U.S. considered taking fields during '73 Arab oil embargo

LONDON — LONDON - The U.S. government seriously contemplated using military force to seize oil fields in the Middle East during the Arab oil embargo of 30 years ago, according to a declassified British government document made public yesterday.

The top-secret document reveals that the U.S. government, under President Richard M. Nixon, was prepared to act more aggressively than previously thought if tensions between Israel and its Arab neighbors continued to escalate after the October 1973 Middle East war or if the oil embargo did not abate. In fact, the embargo did dwindle, by March 1974.


If this "dark scenario" played out, the British memorandum continued, the United States would consider launching airborne troops to seize oil fields in Saudi Arabia, Kuwait and Abu Dhabi. The use of military force would be a measure of "last resort," the document said.

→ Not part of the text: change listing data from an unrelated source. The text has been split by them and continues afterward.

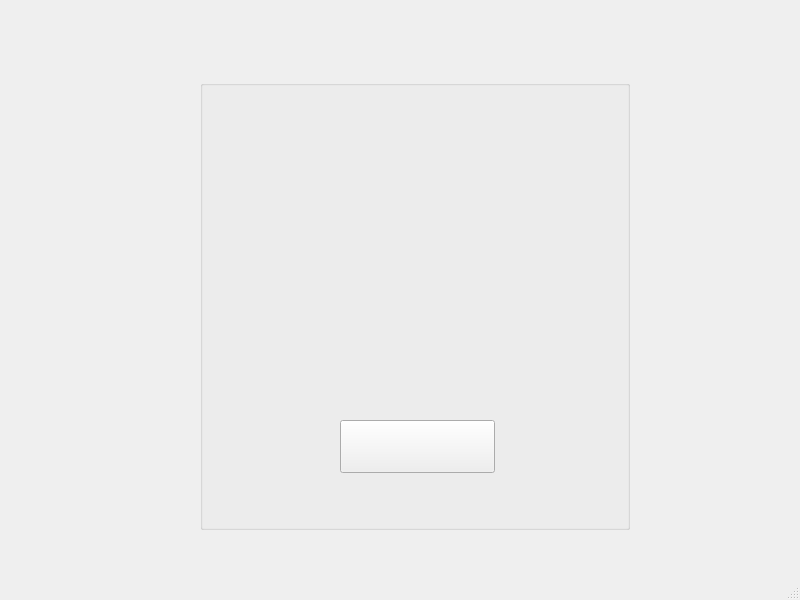
First picture: the form in telegram server/telegram/page1_start.ui, repository dzhevad/telegram_project, before the edit.
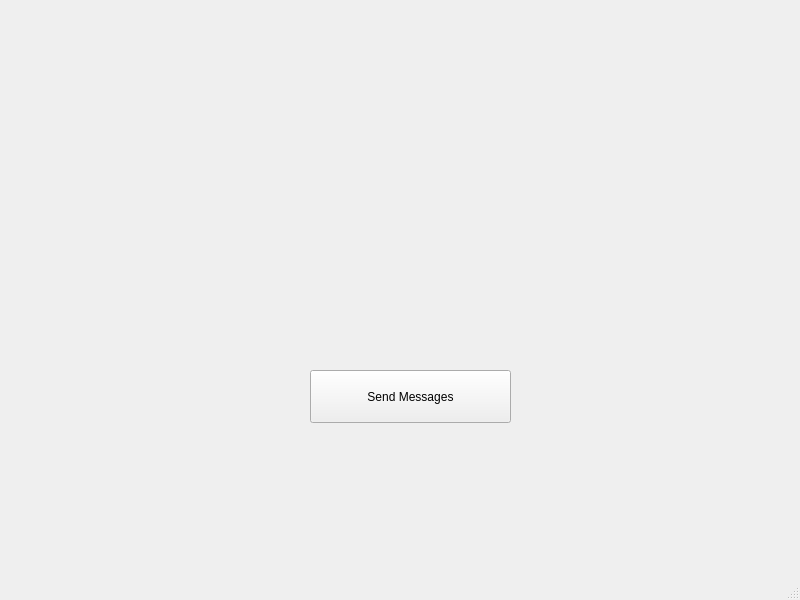
Second picture: the form after the edit. Icons and pictures are not drawn.

Patch:
```diff
--- a/telegram server/telegram/page1_start.ui
+++ b/telegram server/telegram/page1_start.ui
@@ -23,86 +23,21 @@
    <string notr="true">background-image: url(:/images/page1_back.jpg);</string>
   </property>
   <widget class="QWidget" name="centralwidget">
-   <widget class="QGroupBox" name="groupBox">
+   <widget class="QPushButton" name="next_pushButton">
     <property name="geometry">
      <rect>
-      <x>200</x>
-      <y>80</y>
-      <width>430</width>
-      <height>450</height>
+      <x>310</x>
+      <y>370</y>
+      <width>201</width>
+      <height>53</height>
      </rect>
     </property>
     <property name="cursor">
      <cursorShape>PointingHandCursor</cursorShape>
     </property>
-    <property name="title">
-     <string/>
+    <property name="text">
+     <string>Send Messages</string>
     </property>
-    <widget class="QPushButton" name="next_pushButton">
-     <property name="geometry">
-      <rect>
-       <x>140</x>
-       <y>340</y>
-       <width>155</width>
-       <height>53</height>
-      </rect>
-     </property>
-     <property name="baseSize">
-      <size>
-       <width>0</width>
-       <height>0</height>
-      </size>
-     </property>
-     <property name="text">
-      <string/>
-     </property>
-    </widget>
-    <widget class="QLabel" name="welcome_label">
-     <property name="geometry">
-      <rect>
-       <x>40</x>
-       <y>180</y>
-       <width>345</width>
-       <height>141</height>
-      </rect>
-     </property>
-     <property name="baseSize">
-      <size>
-       <width>100</width>
-       <height>70</height>
-      </size>
-     </property>
-     <property name="font">
-      <font>
-       <pointsize>20</pointsize>
-      </font>
-     </property>
-     <property name="text">
-      <string/>
-     </property>
-    </widget>
-    <widget class="QLabel" name="logo_label">
-     <property name="geometry">
-      <rect>
-       <x>60</x>
-       <y>30</y>
-       <width>300</width>
-       <height>132</height>
-      </rect>
-     </property>
-     <property name="baseSize">
-      <size>
-       <width>300</width>
-       <height>132</height>
-      </size>
-     </property>
-     <property name="styleSheet">
-      <string notr="true">background-image: url(:/images/1.test.png);</string>
-     </property>
-     <property name="text">
-      <string/>
-     </property>
-    </widget>
    </widget>
   </widget>
   <widget class="QMenuBar" name="menubar">
```
Left out of the diff: 7 changed lines with no effect on the pictures.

At the time, Defense Secretary James R. Schlesinger delivered the warning to the British ambassador in Washington, Lord Cromer, the documents show. Lord Cromer quoted Schlesinger as saying that "it was no longer obvious to him that the United States could not use force."


The seizure of the oil fields was "the possibility uppermost in American thinking when they refer to the use of force," the intelligence memo said. This "has been reflected, we believe, in their contingency planning."

The potential for conflict was taken so seriously by British intelligence that it wrote a report assessing the situation and listing the likeliest scenarios for the use of force and their consequences. The report, dated Dec. 12, 1973, was titled "U.K. Eyes Alpha" and was sent to Prime Minister Edward Heath, a Conservative, by Percy Cradock, head of Britain's Joint Intelligence Committee.

The memorandum was one of hundreds of documents released by Britain's National Archives under a law that makes government papers public after 30 years.

The exchange between Schlesinger and Lord Cromer came after the three-week war between Israel and Egypt and Syria in October 1973. Arab members of the Organization of Petroleum Exporting Countries imposed the embargo to try to pressure the United States and other Western nations to force Israel to withdraw from Arab land.

The oil embargo lasted almost six months. It led to sharp increases in the price of fuel and long lines at gasoline stations, and it prompted Washington to question its reliance on Arab oil in a region long known for its instability and insularity.

As recounted by Lord Cromer, Schlesinger said the United States was unwilling to abide threats by "underdeveloped, underpopulated" countries.

The documents did not rule out the possibility that Washington would consider pre-emptive strikes if Arab governments, "elated by the success of the oil weapon," began issuing greater demands. "The U.S. government might consider that it could not tolerate a situation in which the U.S. and its allies were in effect at the mercy of a small group of unreasonable countries."

As outlined, military action would be relatively straightforward; two brigades were seen as needed to seize the Saudi oil fields and one each for Kuwait and Abu Dhabi. In the case of Abu Dhabi, the Americans would perhaps ask for British military cooperation.


The greatest threat would arise in Kuwait, "where the Iraqis, with Soviet backing, might be tempted to intervene," the document stated.

The British warned in their assessment that any occupation of Saudi Arabia, Kuwait and Abu Dhabi might have to last 10 years. The use of force would also anger and alienate Arab countries and the Soviet Union, although a military confrontation with that country would be unlikely, the document said.

Discontent among Western allies was also noted as a possible consequence of military intervention. "Since the United States would probably claim to be acting for the benefit of the West as a whole and would expect the full support of allies, deep U.S.-European rifts could ensue," it said.

The oil embargo fizzled in March 1974, and Israel and Egypt later went on to sign a peace agreement.

A separate document, also just released, illustrated Heath's anger toward Nixon when the president failed to inform him that he was putting U.S. forces on a global nuclear alert during the war in the Middle East. Heath suggested that Nixon was attempting to deflect attention from Watergate.

"An American president in the Watergate position apparently prepared to go to such lengths at a moment's notice without consultation with his allies," Heath wrote, adding that there was no "military justification" for it at the time.


The alert was ordered after Soviet leader Leonid I. Brezhnev warned that he might send Soviet forces into the Middle East after Israeli forces crossed the Suez Canal. The Israelis eventually pulled out.